[Front-end code change data]

--- START ---

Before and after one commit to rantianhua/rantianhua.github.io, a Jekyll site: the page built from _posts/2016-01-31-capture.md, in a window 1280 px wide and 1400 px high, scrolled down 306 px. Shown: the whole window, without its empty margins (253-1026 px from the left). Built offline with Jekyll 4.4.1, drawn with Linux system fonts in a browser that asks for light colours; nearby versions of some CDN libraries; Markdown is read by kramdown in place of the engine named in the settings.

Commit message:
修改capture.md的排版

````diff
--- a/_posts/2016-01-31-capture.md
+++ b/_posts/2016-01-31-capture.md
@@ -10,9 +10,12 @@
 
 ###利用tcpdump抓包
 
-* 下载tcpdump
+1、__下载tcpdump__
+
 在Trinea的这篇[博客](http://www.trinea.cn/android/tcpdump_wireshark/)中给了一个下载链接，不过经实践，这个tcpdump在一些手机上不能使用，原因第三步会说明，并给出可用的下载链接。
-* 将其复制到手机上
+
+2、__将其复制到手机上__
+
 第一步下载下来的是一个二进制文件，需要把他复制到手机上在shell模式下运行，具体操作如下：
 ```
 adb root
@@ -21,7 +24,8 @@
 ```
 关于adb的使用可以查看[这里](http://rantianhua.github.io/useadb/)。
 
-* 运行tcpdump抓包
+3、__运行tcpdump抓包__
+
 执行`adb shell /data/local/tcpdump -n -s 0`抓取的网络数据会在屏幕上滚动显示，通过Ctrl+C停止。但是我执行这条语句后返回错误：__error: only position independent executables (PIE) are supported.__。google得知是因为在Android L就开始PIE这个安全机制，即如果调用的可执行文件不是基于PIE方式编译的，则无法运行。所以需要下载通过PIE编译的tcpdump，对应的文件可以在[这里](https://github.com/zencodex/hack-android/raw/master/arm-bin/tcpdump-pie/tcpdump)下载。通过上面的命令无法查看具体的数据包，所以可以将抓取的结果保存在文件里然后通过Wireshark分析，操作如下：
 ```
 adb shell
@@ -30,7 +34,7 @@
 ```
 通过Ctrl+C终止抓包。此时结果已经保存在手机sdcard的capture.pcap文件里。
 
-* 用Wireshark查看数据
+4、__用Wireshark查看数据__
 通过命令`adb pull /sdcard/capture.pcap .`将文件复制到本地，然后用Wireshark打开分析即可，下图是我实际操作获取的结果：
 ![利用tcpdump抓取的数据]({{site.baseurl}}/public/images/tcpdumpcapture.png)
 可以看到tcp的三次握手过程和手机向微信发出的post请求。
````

--- END ---

*Assigned task*.
Retype the data in full, and keep every line identical to the original.

*Exercise answer*.
Before and after one commit to rantianhua/rantianhua.github.io, a Jekyll site: the page built from _posts/2016-01-31-capture.md, in a window 1280 px wide and 1400 px high, scrolled down 306 px. Shown: the whole window, without its empty margins (253-1026 px from the left). Built offline with Jekyll 4.4.1, drawn with Linux system fonts in a browser that asks for light colours; nearby versions of some CDN libraries; Markdown is read by kramdown in place of the engine named in the settings.

Commit message:
修改capture.md的排版

````diff
--- a/_posts/2016-01-31-capture.md
+++ b/_posts/2016-01-31-capture.md
@@ -10,9 +10,12 @@
 
 ###利用tcpdump抓包
 
-* 下载tcpdump
+1、__下载tcpdump__
+
 在Trinea的这篇[博客](http://www.trinea.cn/android/tcpdump_wireshark/)中给了一个下载链接，不过经实践，这个tcpdump在一些手机上不能使用，原因第三步会说明，并给出可用的下载链接。
-* 将其复制到手机上
+
+2、__将其复制到手机上__
+
 第一步下载下来的是一个二进制文件，需要把他复制到手机上在shell模式下运行，具体操作如下：
 ```
 adb root
@@ -21,7 +24,8 @@
 ```
 关于adb的使用可以查看[这里](http://rantianhua.github.io/useadb/)。
 
-* 运行tcpdump抓包
+3、__运行tcpdump抓包__
+
 执行`adb shell /data/local/tcpdump -n -s 0`抓取的网络数据会在屏幕上滚动显示，通过Ctrl+C停止。但是我执行这条语句后返回错误：__error: only position independent executables (PIE) are supported.__。google得知是因为在Android L就开始PIE这个安全机制，即如果调用的可执行文件不是基于PIE方式编译的，则无法运行。所以需要下载通过PIE编译的tcpdump，对应的文件可以在[这里](https://github.com/zencodex/hack-android/raw/master/arm-bin/tcpdump-pie/tcpdump)下载。通过上面的命令无法查看具体的数据包，所以可以将抓取的结果保存在文件里然后通过Wireshark分析，操作如下：
 ```
 adb shell
@@ -30,7 +34,7 @@
 ```
 通过Ctrl+C终止抓包。此时结果已经保存在手机sdcard的capture.pcap文件里。
 
-* 用Wireshark查看数据
+4、__用Wireshark查看数据__
 通过命令`adb pull /sdcard/capture.pcap .`将文件复制到本地，然后用Wireshark打开分析即可，下图是我实际操作获取的结果：
 ![利用tcpdump抓取的数据]({{site.baseurl}}/public/images/tcpdumpcapture.png)
 可以看到tcp的三次握手过程和手机向微信发出的post请求。
````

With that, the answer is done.